These rationales no longer apply. In the aftermath of Roosevelt and Nixon’s dismantling of the gold standard, gold is no longer currency. Most Americans hold their savings in dollars and it is the only legal tender (which means it must be accepted in payment of all debts). Thus, President Obama and his buddy Bernanke don’t need to confiscate gold to devalue the dollar and finance excessive spending. In fact, the Fed has more than doubled the monetary base since the financial crisis started.
What, me worry?
The only reason to fear confiscation is in the case that the federal government is in default and needs the gold in order to pay off its creditors. But if it comes to Washington simply stealing our assets at whim, then why would gold be the only target? At that point, real estate, stock and bond certificates, and vehicles would be much easier to seize. Gold has been prized throughout history for its high value-to-weight, making it easy to conceal and trade under tough political conditions. Consider: you could store enough gold to care for a small family for six months (approx. 9 ounces) on the inside of a belt buckle.

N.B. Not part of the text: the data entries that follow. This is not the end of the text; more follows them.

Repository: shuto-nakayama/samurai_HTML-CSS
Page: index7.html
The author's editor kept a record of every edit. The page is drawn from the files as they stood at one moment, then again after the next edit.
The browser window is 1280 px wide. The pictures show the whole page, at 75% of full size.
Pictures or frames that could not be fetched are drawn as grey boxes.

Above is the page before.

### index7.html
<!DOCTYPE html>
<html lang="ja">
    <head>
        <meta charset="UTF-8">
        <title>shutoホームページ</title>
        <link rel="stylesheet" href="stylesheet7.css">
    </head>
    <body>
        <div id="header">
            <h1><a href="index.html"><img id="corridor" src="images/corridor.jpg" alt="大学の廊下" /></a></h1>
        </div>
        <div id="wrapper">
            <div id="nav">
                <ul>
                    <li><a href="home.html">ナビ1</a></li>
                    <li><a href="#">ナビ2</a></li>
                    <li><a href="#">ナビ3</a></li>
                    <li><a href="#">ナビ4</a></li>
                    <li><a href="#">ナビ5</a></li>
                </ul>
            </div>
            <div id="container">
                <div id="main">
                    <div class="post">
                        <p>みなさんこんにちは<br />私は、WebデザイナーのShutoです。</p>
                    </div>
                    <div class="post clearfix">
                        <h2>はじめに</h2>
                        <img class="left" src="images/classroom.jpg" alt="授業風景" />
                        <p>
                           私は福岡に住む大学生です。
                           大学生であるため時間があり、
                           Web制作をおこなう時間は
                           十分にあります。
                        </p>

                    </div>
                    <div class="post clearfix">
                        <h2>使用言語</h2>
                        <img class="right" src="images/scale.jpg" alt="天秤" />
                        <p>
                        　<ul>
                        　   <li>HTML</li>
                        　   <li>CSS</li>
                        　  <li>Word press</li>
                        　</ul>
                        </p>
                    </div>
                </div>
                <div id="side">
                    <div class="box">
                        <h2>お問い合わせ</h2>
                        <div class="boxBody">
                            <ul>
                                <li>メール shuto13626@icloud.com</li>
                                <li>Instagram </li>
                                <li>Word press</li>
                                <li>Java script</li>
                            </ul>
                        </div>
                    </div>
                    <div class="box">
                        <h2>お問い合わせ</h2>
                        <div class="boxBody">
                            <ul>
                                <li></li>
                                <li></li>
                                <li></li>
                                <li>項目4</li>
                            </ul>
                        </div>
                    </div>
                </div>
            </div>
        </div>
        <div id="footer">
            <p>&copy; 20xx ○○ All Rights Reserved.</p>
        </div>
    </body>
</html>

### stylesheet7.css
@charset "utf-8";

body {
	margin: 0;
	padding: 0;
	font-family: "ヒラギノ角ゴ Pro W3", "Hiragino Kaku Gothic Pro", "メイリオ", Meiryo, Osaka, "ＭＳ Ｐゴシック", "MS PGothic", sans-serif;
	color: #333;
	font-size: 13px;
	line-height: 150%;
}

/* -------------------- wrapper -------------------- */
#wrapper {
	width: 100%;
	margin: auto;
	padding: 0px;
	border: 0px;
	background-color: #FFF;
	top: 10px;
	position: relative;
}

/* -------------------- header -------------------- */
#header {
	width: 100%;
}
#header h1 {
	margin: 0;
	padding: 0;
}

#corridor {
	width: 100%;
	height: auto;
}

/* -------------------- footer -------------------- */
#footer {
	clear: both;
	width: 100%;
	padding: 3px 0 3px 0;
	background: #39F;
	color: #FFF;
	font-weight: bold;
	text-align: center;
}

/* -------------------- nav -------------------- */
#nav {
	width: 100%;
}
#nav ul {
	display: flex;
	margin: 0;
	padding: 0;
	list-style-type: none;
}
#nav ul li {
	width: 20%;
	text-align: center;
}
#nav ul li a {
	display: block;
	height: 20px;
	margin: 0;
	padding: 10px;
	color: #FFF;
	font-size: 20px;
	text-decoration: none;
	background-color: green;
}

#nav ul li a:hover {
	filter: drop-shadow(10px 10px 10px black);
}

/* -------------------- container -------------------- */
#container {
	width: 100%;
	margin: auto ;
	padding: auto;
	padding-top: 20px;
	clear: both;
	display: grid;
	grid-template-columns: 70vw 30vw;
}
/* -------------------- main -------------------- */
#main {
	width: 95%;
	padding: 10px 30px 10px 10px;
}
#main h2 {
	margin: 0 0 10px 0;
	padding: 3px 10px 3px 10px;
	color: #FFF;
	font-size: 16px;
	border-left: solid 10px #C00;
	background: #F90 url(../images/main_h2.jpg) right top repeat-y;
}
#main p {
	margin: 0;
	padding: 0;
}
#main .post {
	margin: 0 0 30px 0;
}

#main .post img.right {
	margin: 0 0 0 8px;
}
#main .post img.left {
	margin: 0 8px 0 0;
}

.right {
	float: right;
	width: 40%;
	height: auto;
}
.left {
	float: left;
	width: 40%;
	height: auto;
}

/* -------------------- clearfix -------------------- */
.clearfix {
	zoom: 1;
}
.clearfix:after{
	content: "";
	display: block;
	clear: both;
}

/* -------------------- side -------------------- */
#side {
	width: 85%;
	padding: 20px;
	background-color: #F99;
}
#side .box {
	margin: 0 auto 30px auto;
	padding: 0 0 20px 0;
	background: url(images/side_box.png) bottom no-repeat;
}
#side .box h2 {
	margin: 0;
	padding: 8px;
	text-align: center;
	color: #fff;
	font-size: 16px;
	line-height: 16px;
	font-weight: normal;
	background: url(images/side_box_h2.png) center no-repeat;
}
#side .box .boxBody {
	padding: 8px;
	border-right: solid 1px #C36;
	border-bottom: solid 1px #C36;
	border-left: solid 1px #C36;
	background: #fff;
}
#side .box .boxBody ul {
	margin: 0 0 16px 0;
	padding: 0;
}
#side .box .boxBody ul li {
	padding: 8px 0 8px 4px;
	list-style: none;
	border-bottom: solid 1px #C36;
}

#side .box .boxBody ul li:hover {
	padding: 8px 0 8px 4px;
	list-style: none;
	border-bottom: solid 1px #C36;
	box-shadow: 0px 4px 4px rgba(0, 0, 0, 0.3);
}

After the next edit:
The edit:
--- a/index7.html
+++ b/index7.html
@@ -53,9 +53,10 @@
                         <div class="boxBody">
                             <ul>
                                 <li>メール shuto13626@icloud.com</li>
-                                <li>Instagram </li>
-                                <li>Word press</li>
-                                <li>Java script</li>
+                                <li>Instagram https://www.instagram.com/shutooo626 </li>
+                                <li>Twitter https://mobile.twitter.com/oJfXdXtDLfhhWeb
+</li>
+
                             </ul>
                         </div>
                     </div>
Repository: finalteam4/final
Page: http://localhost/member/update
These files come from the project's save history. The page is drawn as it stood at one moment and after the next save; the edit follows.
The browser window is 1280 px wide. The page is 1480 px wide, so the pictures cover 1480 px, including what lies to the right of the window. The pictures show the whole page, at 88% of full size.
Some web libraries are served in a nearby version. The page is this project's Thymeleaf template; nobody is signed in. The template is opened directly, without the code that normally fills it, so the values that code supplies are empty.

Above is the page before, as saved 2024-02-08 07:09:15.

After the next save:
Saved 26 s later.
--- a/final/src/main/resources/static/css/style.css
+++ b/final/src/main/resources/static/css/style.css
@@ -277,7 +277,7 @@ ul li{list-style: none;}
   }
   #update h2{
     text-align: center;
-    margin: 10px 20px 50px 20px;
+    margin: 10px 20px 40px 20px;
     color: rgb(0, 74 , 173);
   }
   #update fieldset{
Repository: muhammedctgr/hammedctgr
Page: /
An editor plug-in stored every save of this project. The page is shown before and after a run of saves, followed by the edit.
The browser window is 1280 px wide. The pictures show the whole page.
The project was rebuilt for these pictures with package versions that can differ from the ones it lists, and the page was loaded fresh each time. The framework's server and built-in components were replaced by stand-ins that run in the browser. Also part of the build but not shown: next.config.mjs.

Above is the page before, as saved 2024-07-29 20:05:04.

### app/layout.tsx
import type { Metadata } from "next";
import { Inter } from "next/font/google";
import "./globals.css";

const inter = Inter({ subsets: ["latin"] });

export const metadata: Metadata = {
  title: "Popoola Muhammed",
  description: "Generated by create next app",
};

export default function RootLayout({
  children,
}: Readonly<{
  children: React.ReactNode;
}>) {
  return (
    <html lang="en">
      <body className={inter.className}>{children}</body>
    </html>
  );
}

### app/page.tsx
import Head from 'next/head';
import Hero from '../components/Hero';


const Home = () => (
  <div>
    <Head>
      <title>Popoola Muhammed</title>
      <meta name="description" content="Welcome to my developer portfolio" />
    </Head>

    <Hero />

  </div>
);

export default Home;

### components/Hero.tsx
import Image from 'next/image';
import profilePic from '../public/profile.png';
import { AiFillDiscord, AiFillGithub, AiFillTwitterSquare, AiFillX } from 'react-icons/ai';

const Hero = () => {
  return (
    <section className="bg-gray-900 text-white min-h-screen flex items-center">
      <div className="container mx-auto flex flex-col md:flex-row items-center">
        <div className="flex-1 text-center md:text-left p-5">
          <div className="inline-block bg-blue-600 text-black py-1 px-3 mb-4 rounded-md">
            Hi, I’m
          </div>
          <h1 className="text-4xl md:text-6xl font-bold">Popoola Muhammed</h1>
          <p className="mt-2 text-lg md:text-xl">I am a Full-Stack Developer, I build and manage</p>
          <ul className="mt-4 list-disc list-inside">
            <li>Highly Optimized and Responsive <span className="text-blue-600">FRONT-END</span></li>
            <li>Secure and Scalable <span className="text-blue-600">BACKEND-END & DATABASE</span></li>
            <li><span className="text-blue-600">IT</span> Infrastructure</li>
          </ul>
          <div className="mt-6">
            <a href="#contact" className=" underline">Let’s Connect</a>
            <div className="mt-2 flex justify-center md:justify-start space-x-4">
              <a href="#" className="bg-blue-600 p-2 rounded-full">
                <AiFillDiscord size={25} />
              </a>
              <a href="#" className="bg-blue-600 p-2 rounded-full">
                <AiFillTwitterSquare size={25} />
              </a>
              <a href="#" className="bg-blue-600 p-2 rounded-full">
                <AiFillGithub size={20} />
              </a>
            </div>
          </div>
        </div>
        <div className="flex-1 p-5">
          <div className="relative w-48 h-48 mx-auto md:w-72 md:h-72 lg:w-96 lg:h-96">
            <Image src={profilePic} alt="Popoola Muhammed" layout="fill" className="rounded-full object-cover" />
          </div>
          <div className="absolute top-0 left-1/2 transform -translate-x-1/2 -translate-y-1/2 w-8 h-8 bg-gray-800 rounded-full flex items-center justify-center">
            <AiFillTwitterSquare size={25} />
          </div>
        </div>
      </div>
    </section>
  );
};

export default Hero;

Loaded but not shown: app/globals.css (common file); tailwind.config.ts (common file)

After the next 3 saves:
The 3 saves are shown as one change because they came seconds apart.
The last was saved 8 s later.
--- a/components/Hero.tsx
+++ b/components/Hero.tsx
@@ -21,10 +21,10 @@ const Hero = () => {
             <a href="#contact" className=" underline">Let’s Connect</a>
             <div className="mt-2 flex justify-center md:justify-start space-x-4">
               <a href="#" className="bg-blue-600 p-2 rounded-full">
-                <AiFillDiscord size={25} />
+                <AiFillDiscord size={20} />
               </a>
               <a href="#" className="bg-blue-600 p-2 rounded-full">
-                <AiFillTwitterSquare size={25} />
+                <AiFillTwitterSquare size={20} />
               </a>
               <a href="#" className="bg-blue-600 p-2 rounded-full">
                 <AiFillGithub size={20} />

Remember, if Washington chooses the confiscation route, we’re talking about a situation of pure pandemonium. When governments begin abrogating property rights in that fashion, the entire market mechanism ceases to function. We saw this in the Great Depression as Hoover and then Roosevelt relentlessly attacked private property and contracts.
If the situation really gets this bad, you aren’t going to trust some government agent with the intelligence of your average TSA officer to judge whether your coins are “numismatic” enough to be exempt from confiscation. The best protection in this case would be to have your gold stored safely at home or off-shore (not in a safety deposit box at a bank, where it is more likely to be seized).
Even in the heat of Roosevelt’s confiscation scheme, government troops did not break into people’s homes. The singular (failed) prosecution under the order took place when a New York lawyer tried to withdraw 5,000 troy ounces from Chase Bank. Ironically, all the gold actually collected by the Treasury was willfully surrendered in a wave of misguided patriotism, while many “law-breakers” simply kept their gold – which is why some old coins escaped the Treasury’s furnaces and are still around today.
The bottom line is that unscrupulous dealers use the threat of confiscation as a scare tactic to get you to buy gold coins at mark-ups well above the spot value of the metal they contain. While investors buy physical gold for many reasons – lack of counter-party risk, financial privacy, portability, et cetera – it is principally a store of value, a way to protect your wealth from the relentless devaluation of fiat currencies. Your goal as a buyer is to get the most gold possible for your money, from a dealer you trust. The dealer should make the process transparent and easy to understand, and deliver a genuine product at the agreed-upon price.
This article is written by Peter Schiff of Europac and with their kind permission, O B Research has been privileged to publish their work on our website. To find out more about Europac, please visit: